    I found your post very interseting, I did grow up in a gardening family, including having own little garden by the age of eight in my mom's big garden.

    Having said that, I don't think that it means I know all there is about gardening by any means.

    As an Adult, its a wonderful thing that I get to read and learn about all the different ways to try gardening, and its one of my favorite topics to visit with my mom and aunties about, I get to ask.. why did Grandpa do this or that.. Why did Grandma plant those together, and at the same time,

    I can email photos and share info on something different that I tried this year and or the one year I sent Seeds to everyone in their stockings and we all grew them that year and it was such a great thing to talk about how did it grow in your area and share photos from across the country.

    Alway, Always more to learn.

  4. I did find this to be an interesting post, too. I think gardening is a mix between experience and book learnin'

    I have a bachelor's and master's degree in horticulture, but I learn new things by being out in the garden, and reading gardening books and info every day. Just today, I read something online that taught me that I need to cover up my leeks so I get nice fat, white stems. I didn't know that!

    Some things you can learn from books. Other things you need to learn by doing. For me, the book learnin' has been reinforced by the "doing" part, and vice-versa. It isn't a one-way street.

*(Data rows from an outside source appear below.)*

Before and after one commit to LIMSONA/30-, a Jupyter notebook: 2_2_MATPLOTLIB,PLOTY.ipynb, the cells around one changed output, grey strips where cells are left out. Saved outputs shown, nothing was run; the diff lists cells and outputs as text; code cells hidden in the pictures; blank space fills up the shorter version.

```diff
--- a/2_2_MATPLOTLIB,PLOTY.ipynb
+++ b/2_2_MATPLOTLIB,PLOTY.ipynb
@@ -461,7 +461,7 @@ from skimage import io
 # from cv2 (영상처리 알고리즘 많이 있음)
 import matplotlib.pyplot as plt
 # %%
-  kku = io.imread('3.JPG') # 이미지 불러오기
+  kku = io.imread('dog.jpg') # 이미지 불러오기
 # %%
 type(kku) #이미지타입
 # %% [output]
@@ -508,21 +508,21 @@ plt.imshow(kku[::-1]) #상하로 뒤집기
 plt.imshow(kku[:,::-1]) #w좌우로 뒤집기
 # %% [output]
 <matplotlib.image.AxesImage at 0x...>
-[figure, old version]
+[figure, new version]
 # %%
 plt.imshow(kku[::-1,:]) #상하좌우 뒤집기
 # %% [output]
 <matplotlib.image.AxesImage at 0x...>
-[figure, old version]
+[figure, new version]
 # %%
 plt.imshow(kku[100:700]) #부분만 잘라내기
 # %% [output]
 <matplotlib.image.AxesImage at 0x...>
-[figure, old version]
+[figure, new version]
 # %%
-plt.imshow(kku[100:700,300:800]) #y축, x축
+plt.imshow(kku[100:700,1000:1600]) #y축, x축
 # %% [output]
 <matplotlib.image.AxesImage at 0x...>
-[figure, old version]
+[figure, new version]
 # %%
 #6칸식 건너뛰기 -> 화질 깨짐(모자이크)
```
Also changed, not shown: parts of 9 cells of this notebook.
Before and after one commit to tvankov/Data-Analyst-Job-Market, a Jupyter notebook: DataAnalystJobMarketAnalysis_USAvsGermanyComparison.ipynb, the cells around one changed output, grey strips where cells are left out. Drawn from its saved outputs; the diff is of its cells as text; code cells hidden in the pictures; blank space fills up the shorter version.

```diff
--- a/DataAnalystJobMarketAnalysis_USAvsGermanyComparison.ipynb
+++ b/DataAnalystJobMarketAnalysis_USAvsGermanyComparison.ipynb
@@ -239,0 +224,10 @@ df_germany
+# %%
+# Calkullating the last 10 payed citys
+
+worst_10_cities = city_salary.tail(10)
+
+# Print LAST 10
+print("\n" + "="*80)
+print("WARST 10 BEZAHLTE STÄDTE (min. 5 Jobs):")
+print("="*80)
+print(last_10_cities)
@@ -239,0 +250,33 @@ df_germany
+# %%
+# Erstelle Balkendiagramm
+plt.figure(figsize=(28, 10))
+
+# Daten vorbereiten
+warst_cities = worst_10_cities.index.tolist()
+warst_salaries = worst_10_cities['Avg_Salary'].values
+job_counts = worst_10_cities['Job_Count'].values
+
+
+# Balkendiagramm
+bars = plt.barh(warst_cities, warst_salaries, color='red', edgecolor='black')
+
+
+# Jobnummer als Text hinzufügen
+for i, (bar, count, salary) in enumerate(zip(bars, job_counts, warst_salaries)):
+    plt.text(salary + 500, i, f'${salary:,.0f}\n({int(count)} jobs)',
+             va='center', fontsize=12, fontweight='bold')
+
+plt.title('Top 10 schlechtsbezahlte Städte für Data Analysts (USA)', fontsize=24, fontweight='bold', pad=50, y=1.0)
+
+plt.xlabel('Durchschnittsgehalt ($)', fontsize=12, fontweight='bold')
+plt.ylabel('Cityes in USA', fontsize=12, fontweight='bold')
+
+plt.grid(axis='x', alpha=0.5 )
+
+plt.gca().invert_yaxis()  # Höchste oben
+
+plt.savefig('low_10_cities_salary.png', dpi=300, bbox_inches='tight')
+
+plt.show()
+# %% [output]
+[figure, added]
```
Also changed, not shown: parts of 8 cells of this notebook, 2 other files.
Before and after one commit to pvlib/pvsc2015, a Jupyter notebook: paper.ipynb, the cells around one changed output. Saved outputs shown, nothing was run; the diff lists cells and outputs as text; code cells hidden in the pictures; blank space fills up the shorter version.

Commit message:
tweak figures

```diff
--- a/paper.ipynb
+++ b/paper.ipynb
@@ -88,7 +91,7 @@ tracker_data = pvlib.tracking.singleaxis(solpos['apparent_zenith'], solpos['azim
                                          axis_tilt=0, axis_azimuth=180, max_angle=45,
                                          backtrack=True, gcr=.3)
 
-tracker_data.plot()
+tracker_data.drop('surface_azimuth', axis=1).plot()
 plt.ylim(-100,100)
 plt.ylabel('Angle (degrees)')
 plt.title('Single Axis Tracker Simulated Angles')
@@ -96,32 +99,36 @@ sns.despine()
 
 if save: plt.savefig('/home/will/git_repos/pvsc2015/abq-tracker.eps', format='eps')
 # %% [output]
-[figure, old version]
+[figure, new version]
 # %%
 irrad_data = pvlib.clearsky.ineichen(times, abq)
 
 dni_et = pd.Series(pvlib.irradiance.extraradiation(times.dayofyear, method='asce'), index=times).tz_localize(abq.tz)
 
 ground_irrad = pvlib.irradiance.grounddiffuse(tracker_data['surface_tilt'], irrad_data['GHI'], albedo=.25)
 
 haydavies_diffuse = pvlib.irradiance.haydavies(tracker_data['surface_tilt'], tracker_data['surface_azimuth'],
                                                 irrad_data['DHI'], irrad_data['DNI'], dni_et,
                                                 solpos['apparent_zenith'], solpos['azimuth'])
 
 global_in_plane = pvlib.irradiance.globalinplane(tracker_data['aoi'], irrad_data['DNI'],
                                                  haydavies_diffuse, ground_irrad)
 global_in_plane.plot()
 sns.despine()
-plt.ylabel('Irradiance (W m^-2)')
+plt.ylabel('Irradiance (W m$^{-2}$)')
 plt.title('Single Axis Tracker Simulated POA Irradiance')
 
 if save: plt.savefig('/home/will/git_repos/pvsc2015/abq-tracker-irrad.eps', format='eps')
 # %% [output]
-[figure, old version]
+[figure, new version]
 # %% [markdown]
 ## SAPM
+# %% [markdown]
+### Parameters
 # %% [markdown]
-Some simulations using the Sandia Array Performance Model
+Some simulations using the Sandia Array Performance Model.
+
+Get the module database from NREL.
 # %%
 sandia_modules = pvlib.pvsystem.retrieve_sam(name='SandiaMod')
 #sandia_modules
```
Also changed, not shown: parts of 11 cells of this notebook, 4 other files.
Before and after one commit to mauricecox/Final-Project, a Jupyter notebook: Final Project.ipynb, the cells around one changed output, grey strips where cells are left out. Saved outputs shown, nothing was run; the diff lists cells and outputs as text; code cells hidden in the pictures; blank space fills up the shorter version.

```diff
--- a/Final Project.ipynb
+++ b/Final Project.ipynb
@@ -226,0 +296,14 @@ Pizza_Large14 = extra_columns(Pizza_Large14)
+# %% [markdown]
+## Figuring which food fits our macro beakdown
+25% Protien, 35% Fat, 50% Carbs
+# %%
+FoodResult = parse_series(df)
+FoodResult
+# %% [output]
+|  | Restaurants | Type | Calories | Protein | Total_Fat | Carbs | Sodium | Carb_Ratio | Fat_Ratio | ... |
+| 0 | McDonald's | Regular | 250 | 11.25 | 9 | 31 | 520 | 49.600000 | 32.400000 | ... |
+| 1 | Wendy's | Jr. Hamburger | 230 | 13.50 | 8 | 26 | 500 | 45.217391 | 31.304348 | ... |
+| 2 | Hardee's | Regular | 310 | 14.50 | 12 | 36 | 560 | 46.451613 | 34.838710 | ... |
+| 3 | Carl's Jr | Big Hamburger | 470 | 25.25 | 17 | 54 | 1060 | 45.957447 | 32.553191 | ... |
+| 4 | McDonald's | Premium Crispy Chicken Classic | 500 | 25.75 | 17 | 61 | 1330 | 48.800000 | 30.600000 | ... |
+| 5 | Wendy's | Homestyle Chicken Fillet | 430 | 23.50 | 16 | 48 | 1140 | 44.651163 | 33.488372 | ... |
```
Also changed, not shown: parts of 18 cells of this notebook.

  5. Katie, I'm always in such awe of the people with the book learning! Plus, they get all the good jobs ;) It's not that it isn't wonderful that people gardened as kids--I made my own kids garden with me after all--but that the love of gardening, and the knowledge, doesn't HAVE to come from childhood. Hands-in-the-dirt knowledge and love gained first as an adult gives you just as good a bona fide!